Guy Neitz was named chair and Kim Smyth Vice Chair by acclamation at the organizational meeting of the Clearview Public School trustees on Aug. 26, 2020.
In a four to two decision, a motion was passed to increase the honorariums paid to trustees for meeting attendance from $175 to $185.
Discussion included—it’s never a good time to increase fees; Clearview was falling very much behind other school districts; we’re not in it for the money, and Clearview’s budget saw an increase in 2020-21.
No changes were made to meal and travel allowance rates.
Following the organizational meeting, Chair Neitz called to order the regular trustee meeting for the Clearview Public Schools. Brenda MacDonald in her new role as Superintendent spoke first.
Having changed her report title from ‘Superintendent’ to ‘Leadership’ highlights, MacDonald explained that she does not do her job alone.
She stressed it takes a leadership team working collaboratively with administrators and board members to bring the best educational results to Clearview students and to encourage and empower teachers and staff.
A Communications Coordinator, Wendy Rairdan, has been hired by the board of trustees to facilitate increased communication demands.
Apology to the Press
Associate superintendent, Peter Neale, apologized to the press in attendance for not informing them of the two special meetings held by the Board of Trustees on July 16 and August 17.
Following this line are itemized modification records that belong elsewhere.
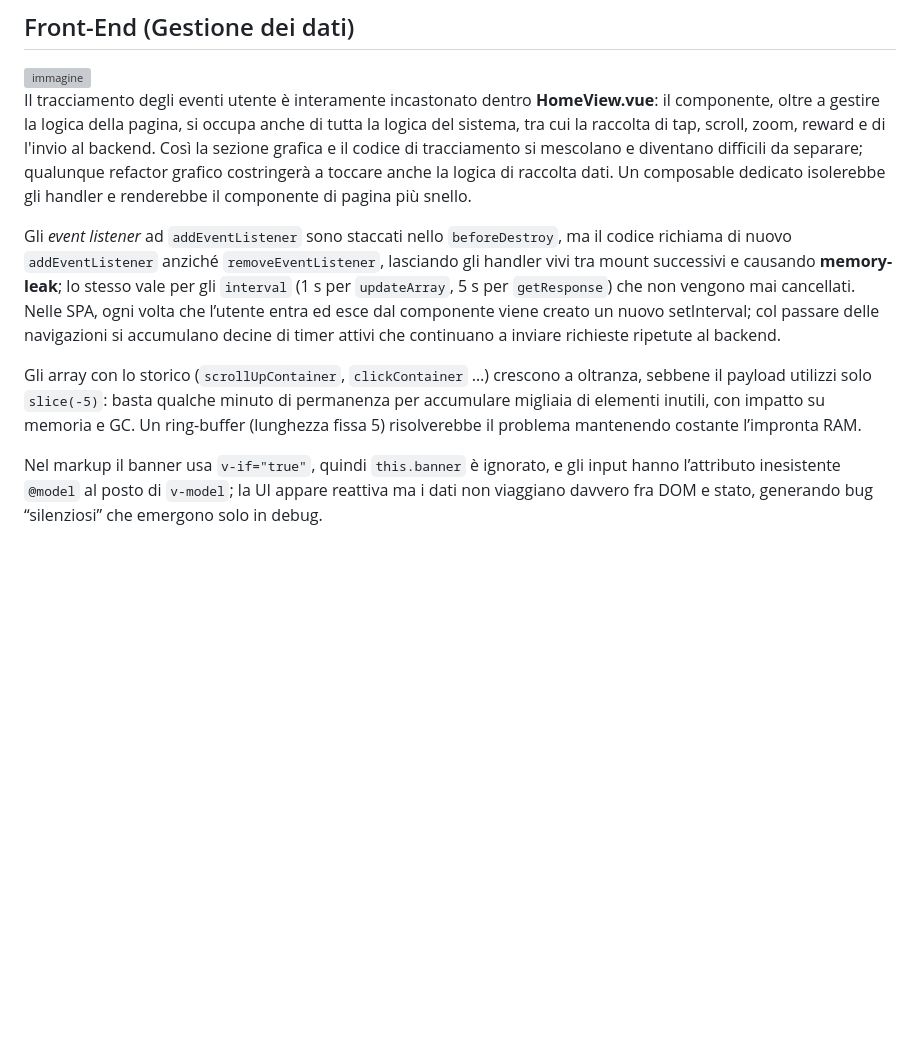
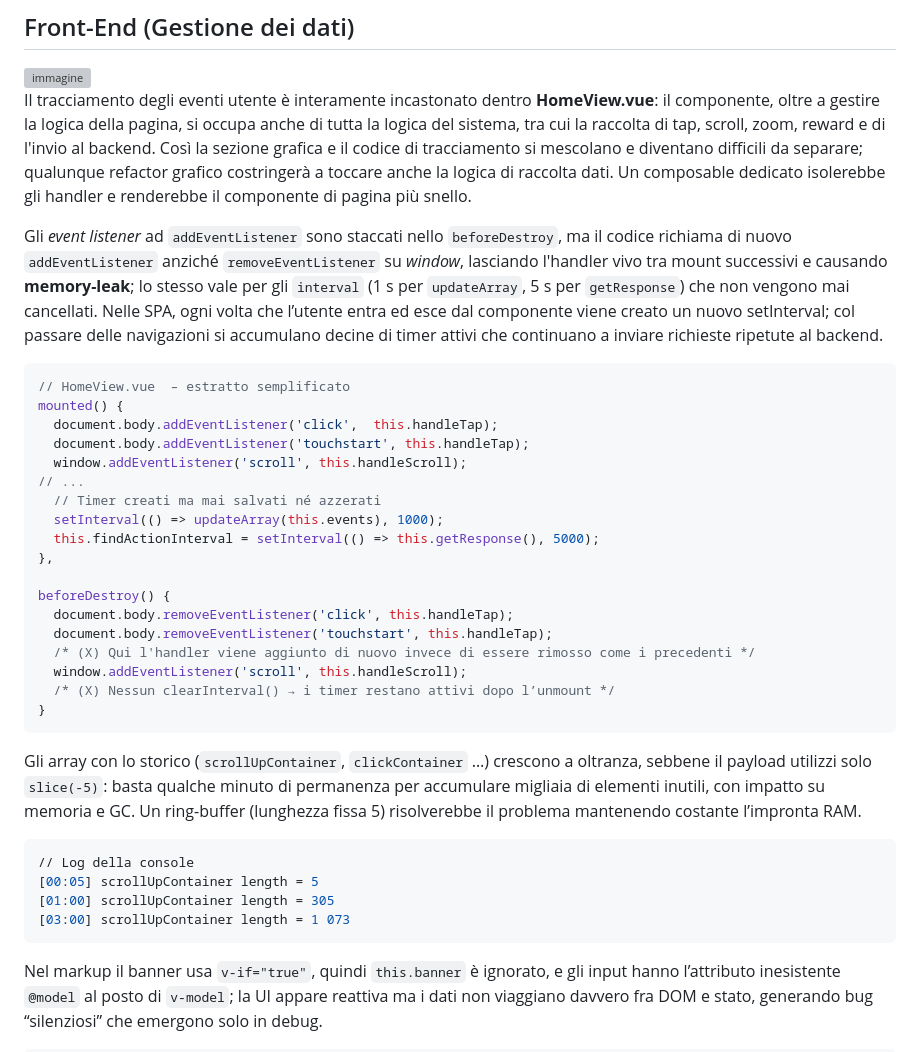
Before and after one commit to andreaduca/my_AUI, a Markdown page: README.md, the part around one of its changes. Drawn GitHub-style; blank space fills up the shorter version; grey boxes are pictures that could not be loaded.

````diff
--- a/README.md
+++ b/README.md
@@ -63,9 +61,36 @@ La funzione `convert_to_tuples()` riordina le liste e le concatena, ma non scala
 
 Il tracciamento degli eventi utente è interamente incastonato dentro **HomeView.vue**: il componente, oltre a gestire la logica della pagina, si occupa anche di tutta la logica del sistema, tra cui la raccolta di tap, scroll, zoom, reward e di l'invio al backend. Così la sezione grafica e il codice di tracciamento si mescolano e diventano difficili da separare; qualunque refactor grafico costringerà a toccare anche la logica di raccolta dati. Un composable dedicato isolerebbe gli handler e renderebbe il componente di pagina più snello.
 
-Gli *event listener* ad `addEventListener` sono staccati nello `beforeDestroy`, ma il codice richiama di nuovo `addEventListener` anziché `removeEventListener`, lasciando gli handler vivi tra mount successivi e causando **memory-leak**; lo stesso vale per gli `interval` (1 s per `updateArray`, 5 s per `getResponse`) che non vengono mai cancellati. Nelle SPA, ogni volta che l’utente entra ed esce dal componente viene creato un nuovo setInterval; col passare delle navigazioni si accumulano decine di timer attivi che continuano a inviare richieste ripetute al backend.
+Gli *event listener* ad `addEventListener` sono staccati nello `beforeDestroy`, ma il codice richiama di nuovo `addEventListener` anziché `removeEventListener` su _window_, lasciando l'handler vivo tra mount successivi e causando **memory-leak**; lo stesso vale per gli `interval` (1 s per `updateArray`, 5 s per `getResponse`) che non vengono mai cancellati. Nelle SPA, ogni volta che l’utente entra ed esce dal componente viene creato un nuovo setInterval; col passare delle navigazioni si accumulano decine di timer attivi che continuano a inviare richieste ripetute al backend.
+
+```js
+// HomeView.vue  – estratto semplificato
+mounted() {
+  document.body.addEventListener('click',  this.handleTap);
+  document.body.addEventListener('touchstart', this.handleTap);
+  window.addEventListener('scroll', this.handleScroll);
+// ...
+  // Timer creati ma mai salvati né azzerati
+  setInterval(() => updateArray(this.events), 1000);
+  this.findActionInterval = setInterval(() => this.getResponse(), 5000);
+},
+
+beforeDestroy() {
+  document.body.removeEventListener('click', this.handleTap);
+  document.body.removeEventListener('touchstart', this.handleTap);
+  /* (X) Qui l'handler viene aggiunto di nuovo invece di essere rimosso come i precedenti */
+  window.addEventListener('scroll', this.handleScroll);
+  /* (X) Nessun clearInterval() → i timer restano attivi dopo l’unmount */
+}
+```
 
 Gli array con lo storico (`scrollUpContainer`, `clickContainer` …) crescono a oltranza, sebbene il payload utilizzi solo `slice(-5)`: basta qualche minuto di permanenza per accumulare migliaia di elementi inutili, con impatto su memoria e GC. Un ring-buffer (lunghezza fissa 5) risolverebbe il problema mantenendo costante l’impronta RAM.
+```bash
+// Log della console
+[00:05] scrollUpContainer length = 5
+[01:00] scrollUpContainer length = 305
+[03:00] scrollUpContainer length = 1 073
+```
 
 Nel markup il banner usa `v-if="true"`, quindi `this.banner` è ignorato, e gli input hanno l’attributo inesistente `@model` al posto di `v-model`; la UI appare reattiva ma i dati non viaggiano davvero fra DOM e stato, generando bug “silenziosi” che emergono solo in debug.
 
````
Also changed, not shown: other parts of README.md (+56 -17 lines).
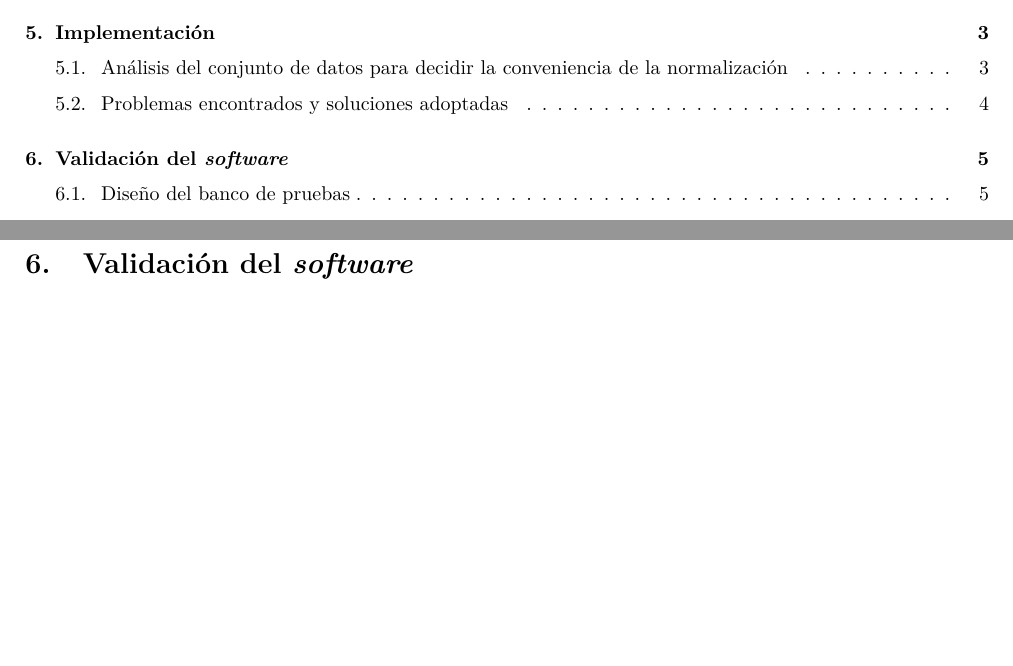
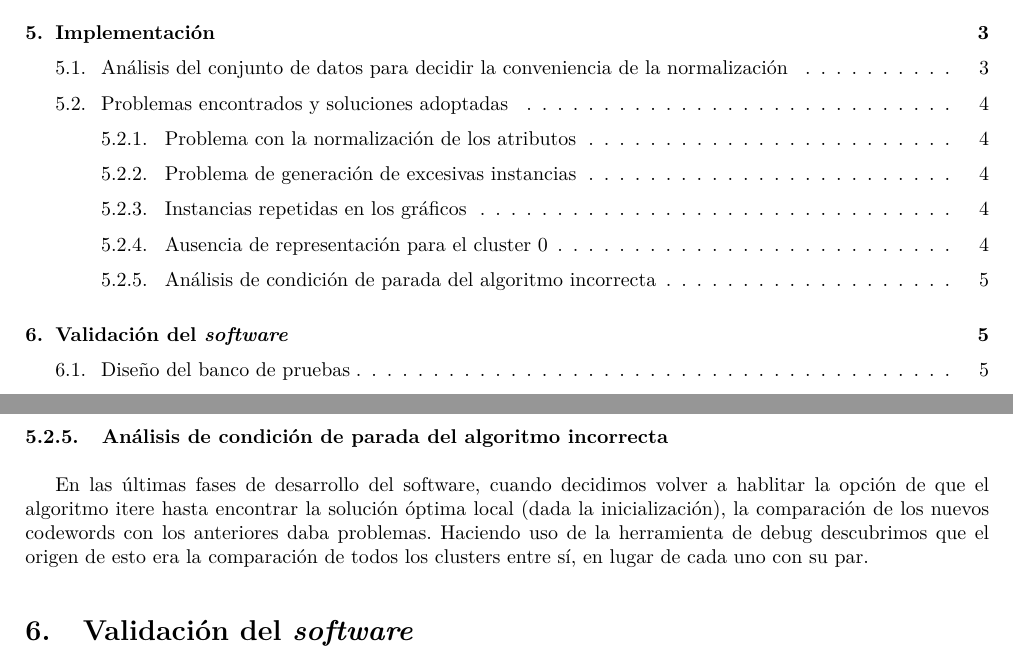
Before and after one commit to FelipeValencia22/Clustering, a LaTeX document (KnnMeans_doc/Kmeans_doc.tex): two parts of pages 2 and 9 of 11, joined at a grey line, cut so that both start at the same text, the shorter picture padded with empty space. Compiled offline with pdfLaTeX.

Commit message:
More docu

```diff
--- a/KnnMeans_doc/Kmeans_doc.tex
+++ b/KnnMeans_doc/Kmeans_doc.tex
@@ -301,27 +301,34 @@ principal investigar respecto a la normalización en lugar de simplemente aplica
 \subsection{Problemas encontrados y soluciones adoptadas}
 
 
-\subsubsubsection{Problema con la normalización de los atributos}
+\subsubsection{Problema con la normalización de los atributos}
 En un comienzo, para normalizar, nuestra intención era aplicar la función Z-Score sobre los atributos de las diferentes instancias. Sin embargo, de esta forma se
 obtenían resultados fuera del rango de [-1, 1], que es incorrecto para esta normalización. No se consiguió localizar el error, desconociendo si se trataba de una
  formulación incorrecta o un bug de programación. En lugar de ello se ha realizado una proyección lineal al intervalo [0,1] y de esta forma se ha conseguido
  unificar los atributos en el mismo intervalo.
 
-\subsubsubsection{Problema de generación de excesivas instancias}
+\subsubsection{Problema de generación de excesivas instancias}
 Una vez estructurado todo el código y con todos los módulos programados, nos encontramos con el problema de que durante la ejecución,
 se generaban demasiadas instancias. Esto se debía a que en cada iteración del algoritmo, los clusters no eran reseteados correctamente, y cada vez que se añadía
 una nueva instancia en lugar de eliminar la que estaba presente en su lugar, desplazaba esta última y se insertaba en su posición. Para corregir esto sencillamente
 se modificó la función de añadir instancias para que esta sobreescribiese la presente, y además, se resetean los clusters en cada iteración.
 
-\subsubsubsection{Instancias repetidas en los gráficos}
+\subsubsection{Instancias repetidas en los gráficos}
 Al igual que en el anterior problema, nos encontramos con que a la hora de graficar, se marcaban más instancias de las que realmente había. La solución también pasó por
 realizar un reinicio de la matriz de bits en cada iteración del algoritmo.
 
-\subsubsubsection{Ausencia de representación para el cluster 0}
+\subsubsection{Ausencia de representación para el cluster 0}
 Una vez incorporado el código necesario para la generación de gráficos su funcionamiento era correcto, pero no mostraba los datos del cluster 0. El problema radicaba
  en que a la hora de tratar la matriz de bits de pertenencia, el primer caso se trataba fuera de un bucle y por ello no se hacían las actualizaciones correctas. Una
  vez corregido esto el gráfico se crea correctamente.
 
+\subsubsection{Análisis de condición de parada del algoritmo incorrecta}
+En las últimas fases de desarrollo del software, cuando decidimos volver a
+hablitar la opción de que el algoritmo itere hasta encontrar la solución óptima
+local (dada la inicialización), la comparación de los nuevos codewords con los
+anteriores daba problemas. Haciendo uso de la herramienta de debug descubrimos
+que el origen de esto era la comparación de todos los clusters entre sí, en
+lugar de cada uno con su par.
 
 \section{Validación del \textit{software}}
 
```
It was an unintentional oversight, said Neale.
Much planning and work has been undertaken by the board, leadership team, staff and teachers over the summer to prepare for a safe re-entry of students.
Superintendent MacDonald recognized teachers and principals for their ingenuity and creative thought that went into ensuring a safe learning environment.
An additional $100,000 will be spent to add day janitorial staff to Botha, Byemoor, Brownfield, Erskine, Donalda and Big Valley schools.
The larger schools are able to rearrange shifts of current employees to meet day-time commitments.
Bus riders will enter from the back, wear masks, fill the front seats first and sit in family groups as much as possible.
They will depart through the front doors, hopefully touching nothing on the way out.
School visitation by parents is permitted and encouraged but will be done through prearranged appointments.
There will be no extracurricular athletics for Junior and Senior High until Thanksgiving when it will be re-visited, and Grades 6 and 9 Provincial Achievement tests will not be written.
Alberta Health Services (AHS) will be intimately involved with any school facing a Covid-19 case or outbreak.
After two cases are confirmed in any school, AHS will call the shots.
When asked after the meeting, Superintendent MacDonald indicated no classes in Clearview face overcrowding and the low incidence of Covid-19 in the region is encouraging.
In-school students who are ill or need to self-isolate will continue to be supported by the homeroom teachers, not the at-home teaching staff.
Annual transportation fees are normally non-refundable when students stop riding the bus mid-year.
However, this year the district will reimburse private transportation fees to those families who change their minds from in-school learning to at-home learning or vice versa.
The district wants parents to make decisions that are in the best interest of their children’s safety and learning needs, absent any financial considerations.
Options for learning
Clearview is ready to offer in-school learning, at-home learning and homeschooling programming.
To facilitate parents who wish to start the year, or continue throughout the year with their children being schooled at home, the Board approved the hiring of three new teachers.
It is expected some delivery of direct or real-time instruction from a teacher will occur and hours of participation will vary depending on the grade.
The program requires that at-home students meet all outcomes in the Alberta Program of Studies and parents are responsible to ensure all supports are in place to facilitate at-home learning.
Actual assignments and evaluations will likely differ from those who are in-school.
At-home and homeschooling support will be in place by mid-September and will cost $300,000.
Deputy Superintendent, Daram Van Oers, indicated feedback to date suggests about one or two per cent of students may use these options.
At the July 16 special meeting, trustees gave permission to purchase 500 chrome books.
Clearview Public Schools will also offer parents the option of enrolling their children in a full-time homeschool program.
In this program, parents take the lead in educating their children by developing lessons and assessments while
Clearview provides support and resources as needed.
Homeschoolers also have the option to not use the Alberta Program of Studies.
Superintendent MacDonald said that Clearview Public Schools is willing and able to support these alternate programs of studies as well should parents seek their help.